BOCA RATON — More public parking will be needed in Boca Raton as the bustling downtown grows, a city study found.
Between 100 and 350 parking places in the central portion of the downtown, near Mizner Park and Royal Palm Place plazas, will be needed in the next two decades based on parking trends, according to Kimley-Horn and Associates, a consulting firm hired by the city. The firm presented the study to city officials Monday.
The firm took a sampling of mid-day and evening parking at the city’s 1,275 public spots in March and April. Only 70 percent of overall parking spots were used during peak hours, but areas such as Mizner Park saw much higher utilization, said Chris Heggen of Kimley-Horn.
That 70 percent usage “means there is enough parking supply overall in the downtown to meet the demand that is occurring,” Heggen said.
But growth in southern Palm Beach County and expected development in downtown Boca Raton indicates at least 108 parking spots will be needed within the next five years. Up to 350 parking spaces will be needed by 2040, the firm found.
A few options were recommended to alleviate parking pains:
- Surface parking. The city could purchase between 2.5 and 3.5 acres of land in the central area of downtown and create a surface parking lot.
- Parking garage. About 2 acres would be needed for a parking garage in the central portion of downtown, and it would cost the city up to $10 million. The parking garage could include meters to generate revenue, Heggen said.
- Off-site parking with a shuttle. The city could offer parking near the downtown and have a convenient shuttle transport visitors during peak hours.
- Public-private partnership. Agreements could be made with the owners of built and forthcoming developments to add public parking. Ideally, the city would partner with an office building, which would have parking available during peak evening hours.
- City government campus parking. The city has discussed building a city government campus in downtown Boca Raton. Additional public parking for visitors could be taken into consideration in planned the government campus, Heggen said.
City leaders pointed out that other areas of the downtown, such as Southeast First Avenue where two new restaurants – Louie Bossi and Frank and Dino’s – have driven up parking needs, have also added to downtown demand in recent months.

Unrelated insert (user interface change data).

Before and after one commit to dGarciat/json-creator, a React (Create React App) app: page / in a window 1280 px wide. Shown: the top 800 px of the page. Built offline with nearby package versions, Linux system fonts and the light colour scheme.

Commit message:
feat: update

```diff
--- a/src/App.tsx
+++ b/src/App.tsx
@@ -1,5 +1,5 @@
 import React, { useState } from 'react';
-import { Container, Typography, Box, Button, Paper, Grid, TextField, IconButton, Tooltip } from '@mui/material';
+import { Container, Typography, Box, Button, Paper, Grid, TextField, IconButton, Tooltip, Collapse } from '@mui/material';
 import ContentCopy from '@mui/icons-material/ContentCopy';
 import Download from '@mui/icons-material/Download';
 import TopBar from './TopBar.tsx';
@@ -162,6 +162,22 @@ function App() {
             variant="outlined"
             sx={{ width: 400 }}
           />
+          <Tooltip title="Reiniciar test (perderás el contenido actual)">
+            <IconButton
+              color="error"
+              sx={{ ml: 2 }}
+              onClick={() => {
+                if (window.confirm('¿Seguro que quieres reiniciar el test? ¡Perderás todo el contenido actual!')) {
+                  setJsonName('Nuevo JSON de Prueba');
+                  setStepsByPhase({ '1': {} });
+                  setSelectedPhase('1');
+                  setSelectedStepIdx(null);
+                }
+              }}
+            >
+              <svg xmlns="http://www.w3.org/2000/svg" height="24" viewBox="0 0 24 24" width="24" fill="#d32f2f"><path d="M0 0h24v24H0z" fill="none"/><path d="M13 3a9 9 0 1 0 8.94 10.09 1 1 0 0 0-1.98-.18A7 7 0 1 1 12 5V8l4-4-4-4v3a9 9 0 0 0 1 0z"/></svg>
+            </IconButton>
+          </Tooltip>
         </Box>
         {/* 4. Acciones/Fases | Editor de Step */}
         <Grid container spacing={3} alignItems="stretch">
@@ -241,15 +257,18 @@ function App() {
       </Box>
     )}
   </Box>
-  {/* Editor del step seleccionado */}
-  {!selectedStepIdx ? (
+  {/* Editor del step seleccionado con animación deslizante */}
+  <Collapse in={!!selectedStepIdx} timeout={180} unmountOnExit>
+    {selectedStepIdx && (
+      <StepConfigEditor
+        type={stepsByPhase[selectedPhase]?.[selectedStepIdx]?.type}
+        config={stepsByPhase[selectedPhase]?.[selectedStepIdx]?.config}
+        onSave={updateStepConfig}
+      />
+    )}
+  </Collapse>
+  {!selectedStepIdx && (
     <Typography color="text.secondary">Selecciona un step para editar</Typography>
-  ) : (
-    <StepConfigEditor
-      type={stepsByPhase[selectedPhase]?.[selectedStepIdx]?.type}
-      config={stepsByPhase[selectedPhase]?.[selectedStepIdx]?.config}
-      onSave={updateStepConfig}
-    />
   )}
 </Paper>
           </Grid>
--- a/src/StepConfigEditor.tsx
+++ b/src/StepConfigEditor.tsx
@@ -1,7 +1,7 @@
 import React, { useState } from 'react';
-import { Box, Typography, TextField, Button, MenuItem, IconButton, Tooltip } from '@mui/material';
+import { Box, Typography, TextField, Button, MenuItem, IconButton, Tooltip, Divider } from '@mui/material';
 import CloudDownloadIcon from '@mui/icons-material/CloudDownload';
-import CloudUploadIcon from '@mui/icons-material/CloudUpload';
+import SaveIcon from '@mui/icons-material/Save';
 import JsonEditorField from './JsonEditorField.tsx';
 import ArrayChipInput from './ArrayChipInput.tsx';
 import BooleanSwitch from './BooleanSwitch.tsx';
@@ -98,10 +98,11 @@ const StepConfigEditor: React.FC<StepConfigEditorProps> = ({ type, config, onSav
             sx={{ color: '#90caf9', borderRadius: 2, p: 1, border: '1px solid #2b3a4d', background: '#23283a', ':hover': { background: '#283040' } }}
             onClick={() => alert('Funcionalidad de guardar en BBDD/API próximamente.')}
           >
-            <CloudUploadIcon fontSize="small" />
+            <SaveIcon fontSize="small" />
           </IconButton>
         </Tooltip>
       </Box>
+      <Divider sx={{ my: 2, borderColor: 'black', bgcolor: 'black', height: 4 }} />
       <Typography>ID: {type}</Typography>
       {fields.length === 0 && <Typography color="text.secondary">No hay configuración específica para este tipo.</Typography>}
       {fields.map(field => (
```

“You might as well go out and count again,” Mayor Susan Haynie said.
Another option downtown is smart meters, which may eliminate free parking in certain areas.
Pay-to-park may not be ideal in downtown Boca Raton, because some of the spots are underutilized, Heggen said.
The city will collect more data before parking proposals are brought forward.